A day of reckoning has come to the smoking community. For decades, antismoking advocates have insisted that if only tobacco enthusiasts knew smoking was unhealthy, they would quit smoking. When warning labels didn’t work, the crusaders pushed for more direct labels. The next step was television commercials, followed by more and more graphic commercials, all illuminating the fictively recreated Truth of inevitable disease, decay and death. Yet somehow, to the astonishment of the anti-tobacco army, people continued to smoke.
The Family Smoking Prevention and Tobacco Control Act has now banned all flavored (that means clove!) cigarettes — with the curious exception of menthol — as they are considered more appealing to teenagers and thus a “gateway cigarette.” Has Poland been invaded? Must all we freedom-loving smokers unite to take down what 20 years of appeasement have brought us?
But I’ve never even smoked a cigarette. I don’t like their cheap, chopped-up tobacco, their paper wrappers, or their intrusive filters. I don’t like their added chemicals, exorbitant cost or addictive qualities. In fact, a lot of family and friends have died from cigarette addiction. Moreover, the legislators are right: Adults don’t smoke cloves. While I’m sure they’re delicious, these crackly treats generally fall out of fashion after the NYU graduation ceremony. But not even all flavored sticks are illegal: Smokers who don’t like the taste of tobacco can still smoke menthol!

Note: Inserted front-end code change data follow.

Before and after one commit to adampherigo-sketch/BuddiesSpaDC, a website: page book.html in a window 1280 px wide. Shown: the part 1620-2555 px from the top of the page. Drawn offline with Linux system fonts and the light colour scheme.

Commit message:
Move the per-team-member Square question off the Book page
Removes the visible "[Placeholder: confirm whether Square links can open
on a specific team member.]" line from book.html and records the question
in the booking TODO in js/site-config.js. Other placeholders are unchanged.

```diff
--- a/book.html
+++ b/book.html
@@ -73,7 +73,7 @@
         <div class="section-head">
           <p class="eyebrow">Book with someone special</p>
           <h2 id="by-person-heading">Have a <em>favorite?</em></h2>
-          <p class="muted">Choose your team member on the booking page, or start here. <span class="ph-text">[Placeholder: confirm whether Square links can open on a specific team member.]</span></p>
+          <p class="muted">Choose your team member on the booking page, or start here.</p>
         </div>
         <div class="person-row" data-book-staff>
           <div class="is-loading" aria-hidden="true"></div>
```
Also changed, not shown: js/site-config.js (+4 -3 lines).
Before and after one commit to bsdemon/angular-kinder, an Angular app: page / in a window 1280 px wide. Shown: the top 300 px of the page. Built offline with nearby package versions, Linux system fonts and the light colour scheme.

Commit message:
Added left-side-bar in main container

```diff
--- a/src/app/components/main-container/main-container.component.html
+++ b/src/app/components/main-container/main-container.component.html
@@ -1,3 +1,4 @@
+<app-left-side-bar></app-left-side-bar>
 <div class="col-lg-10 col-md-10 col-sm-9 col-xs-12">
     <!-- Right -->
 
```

When we cigar enthusiasts smoke, we do so for pleasure and relaxation, not for addiction and peer pressure. We take smoke into our mouths, swirl it around and release it into the air; we do not force it into our lungs until it finally squirms its way into our blood streams. Sure, we may unite with cigarette smokers when their interests align with ours; Stalin looks pretty good when Hitler’s on the march. This does not mean, however, that we agree with Stalin, and our frequent strategic alliance should not be confused for a homogenous bloc. Let’s puff our cigars, and let us leave the nicotine-addicted child off our consciences. Give the legislators their due victory, lest they come for us innocently bystanding cigar smokers, too.
Review: Camacho Liberty 2009
Though the individual wooden coffin in which one purchases this stick is a bit much, the Camacho Liberty 2009 lives up to the grandiosity of its packaging, perhaps partly because of the box’s gentle press. The wrapper is delightfully oily, the draw easy and the smoke abundant. Its chocolate overtones make this cigar a perfect companion to espresso and dim lighting. With only 40,000 produced and our smokers’ rights ever-eroding, be sure to secure your Liberty before it’s too late. A/A-